In Edgar Allen Poe's famous short story, "The Pit and The Pendulum," the narrator imagines breaking free and stopping the steel "crescent" as it lowers inexorably toward his breast: "I would have seized and attempted to arrest the pendulum. I might as well have attempted to arrest an avalanche!" Those of us in the higher education online marketplace have seen the "for-profits" a bit similarly, as though they had created so much momentum that there was simply no way to stop their progress. Then 2012 came. Online giants like The Apollo Group (even their name exudes dominance) watched their stock price tumble from over $58 per share to about $19. New enrollment at their largest subsidiary, University of Phoenix, dropped 15 percent, as they cut 800 jobs, closing 25 "campuses." Others, like DeVry, had similar challenges, with their stock price cut in half and enrollment in the business, technology and management school segment falling 9.4 percent over the year.
With the economy slogging through a protracted malaise, consumers are beginning to scrutinize their online education options like never before, signaling the start of an industry correction that will lead more prospective students to demand higher quality from their online investment. Research shows that when students are considering a non-profit college or university they generally consider a number of schools before choosing. When it comes to for-profit universities, more than 50 percent look at only one schoolbefore enrolling. These students were looking for convenience over quality, and the for-profits had a customer-first business philosophy that smashed through the ivory tower's seemingly impenetrable fortress of reputation-driven enrollment.
But the rush to online education swung the pendulum too fast and too far, and it now has begun to swing back toward quality. The Obama Administration has tried to help prospective students be more wary, as they target what they have called the "abuses" at for-profit institutions that graduate too few and leave students with huge debts and few job prospects. The DOE and others realize that these schools spend more money on marketing (22 percent) than instruction (17 percent), and have begun to question the real value of the education they offer. While University of Phoenix and other online providers argue that they have granted educational access to thousands who would otherwise not be in college, more and more students are demanding objective quality measures from their online schools.
Because online universities are still fairly new (it wasn't until 1993 that the first accredited online university, Jones International University, opened), prospective students have to work hard to find resources to help them evaluate the quality of programs. US News and World Report, long considered the gold standard for quality college choices, has responded to increased interest in online education and recently published their second evaluation of online universities. US News used three criteria to establish quality. Student engagement, which measured student interaction with faculty and students and a rewarding learning environment, was weighted 50 percent. Faculty credentials and training, weighted at 25 percent, tracked data to ensure that the institution "hired instructors with academic credentials one would expect from a reputable college or university, and have the resources to train these instructors on how to teach distance learners." Lastly, student services and technology (weighted at 25 percent), rated "diverse online learning technologies" and "a strong support structure that provides career guidance, academic assistance, and financial aid resources commensurate with quality campus-based programs."
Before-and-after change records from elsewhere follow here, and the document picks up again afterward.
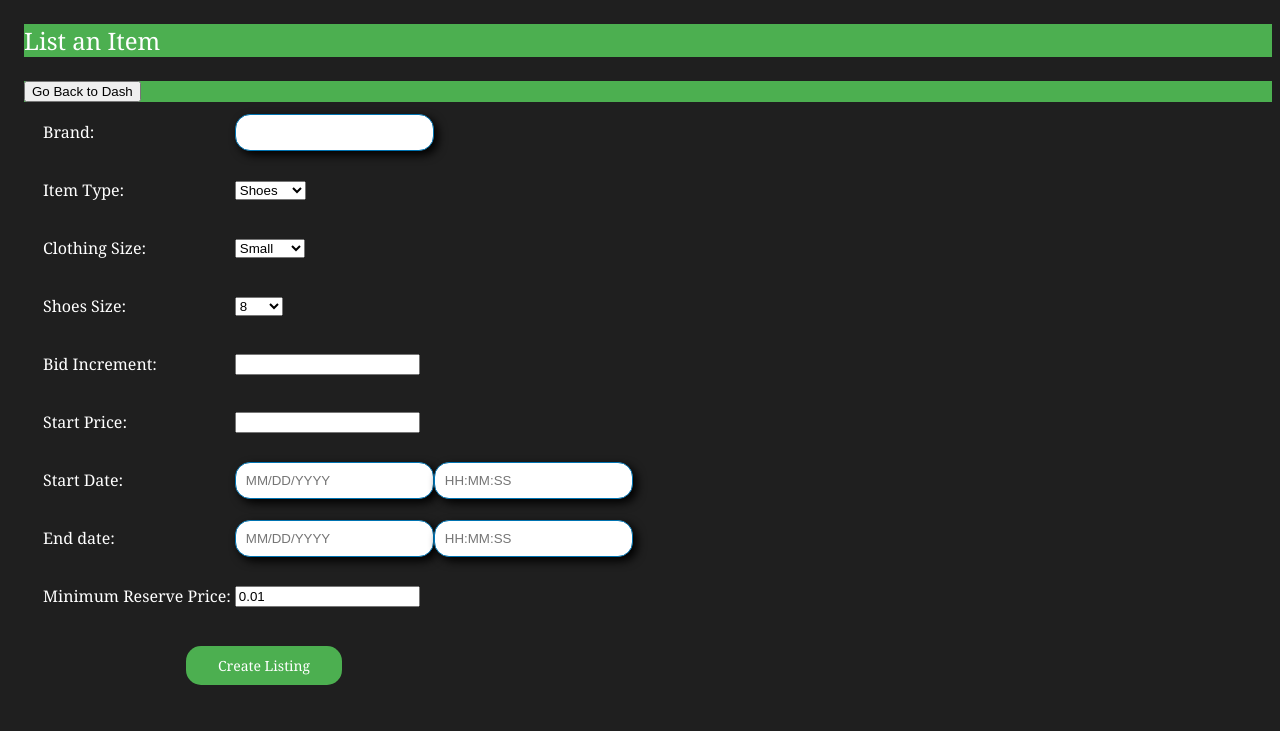
Repository: JephteyAdolphe/auction-system
Page: http://localhost/project/createListing.jsp
An editor plug-in stored every save of this project. The page is shown before and after the next save, followed by the edit.
The browser window is 1280 px wide. The pictures show the whole page.
The page is served by Tomcat 10.

Above is the page before, as saved 2021-04-04 12:07:40.

After the next save:
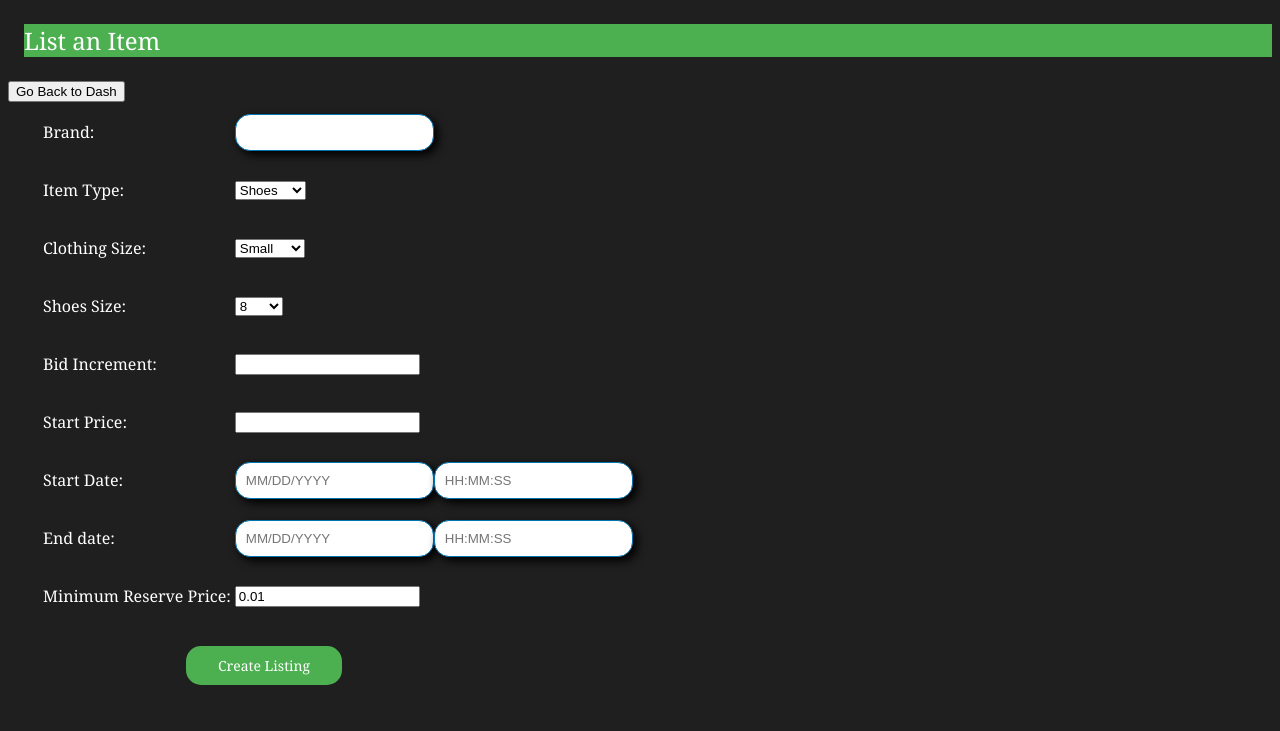
Saved 32 s later.
--- a/project/WebContent/createListing.jsp
+++ b/project/WebContent/createListing.jsp
@@ -19,9 +19,9 @@
          List an Item
       </p>
 	</div>
-	<div class="Login">
+
 		<button method="get" action="dashboard.jsp">Go Back to Dash</button>
-	</div>
+
 		<form method="post" id="listing_form" action="auctionServlet">
 		<div class="inputs">
 		<input type="hidden" name="listing_form" value="123">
Another quality measure of online education is "Quality Matters" (QM) a "faculty-centered, peer review process that is designed to certify the quality of online and blended courses." QM was developed at the University of Maryland, and uses 40 categories to help ensure that best practices for online education are used in course development and implementation. Some schools are using QM to "certify" their online courses, though it is not yet clear that the general public sees the value of this new validation. Blackboard, the largest learning management system provider in America, recently announced a partnership with QM, designed to "offer clients a complete solution to their consulting needs for quality online courses to improve the online education experience."
As the world of online education seeks legitimacy in the days ahead, they will need to find convince naysayers from without and within. A recent survey revealed that 72 percent of professors who have taught Massive Open Online Courses (MOOCs) don't believe that students should get official college credit, even if they did well in the class.
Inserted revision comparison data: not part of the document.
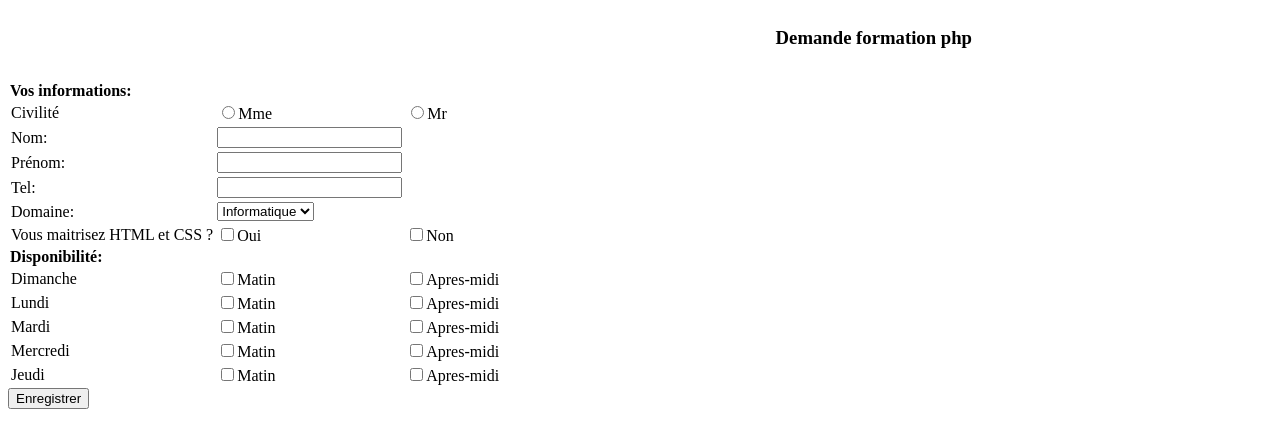
Repository: imouahrani/Gestion-des-stagiaires_JAVAEE
Page: http://localhost/LoginProjet/FormulaireInscription.jsp
An editor plug-in stored every save of this project. The page is shown before and after the next save, followed by the edit.
The browser window is 1280 px wide. The pictures show the whole page.
The page is served by Tomcat 9. The template is opened directly, without the code that normally fills it, so the values that code supplies are empty.

Above is the page before, as saved 2018-08-02 10:51:43.

After the next save:
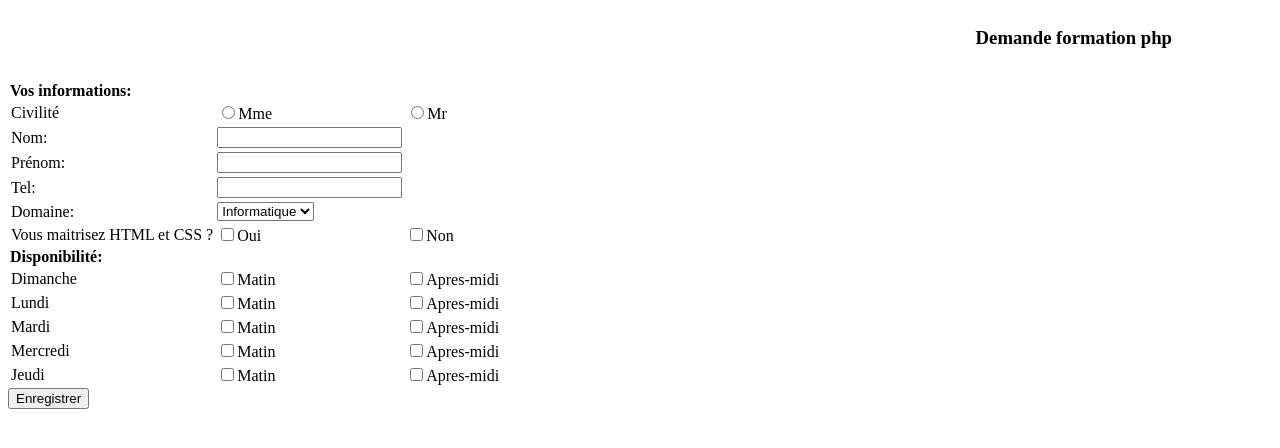
Saved 37 s later.
--- a/Formation Java Entreprise Edition/LoginProjet/WebContent/FormulaireInscription.jsp
+++ b/Formation Java Entreprise Edition/LoginProjet/WebContent/FormulaireInscription.jsp
@@ -18,7 +18,7 @@
 	</b>
 
 	<form action="TraiteInscription" method="post">
-		<h3 style="float: right; padding-right: 300px;">Demande formation
+		<h3 style="float: right; padding-right: 100px;">Demande formation
 			php</h3>
 		<br> <br>
 

After the save that followed:
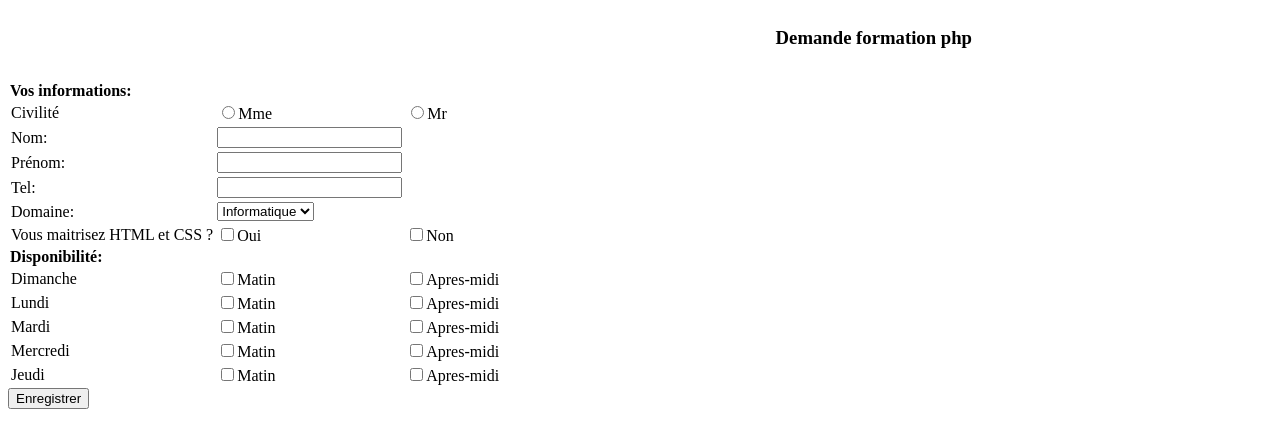
Saved 24 s later.
--- a/Formation Java Entreprise Edition/LoginProjet/WebContent/FormulaireInscription.jsp
+++ b/Formation Java Entreprise Edition/LoginProjet/WebContent/FormulaireInscription.jsp
@@ -18,7 +18,7 @@
 	</b>
 
 	<form action="TraiteInscription" method="post">
-		<h3 style="float: right; padding-right: 100px;">Demande formation
+		<h3 style="float: right; padding-right: 300px;">Demande formation
 			php</h3>
 		<br> <br>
More importantly, these are the professors who voluntarily took time to teach online courses, which means the actual number of professors who discount the quality of MOOCs is probably much higher. The survey reveals that online programs will need to stay focused on quality, and help the general public and employers better understand what makes for a superior online experience. The sound of the online pendulum swinging back to quality is surely a sweet sound for some schools and a haunting one for others.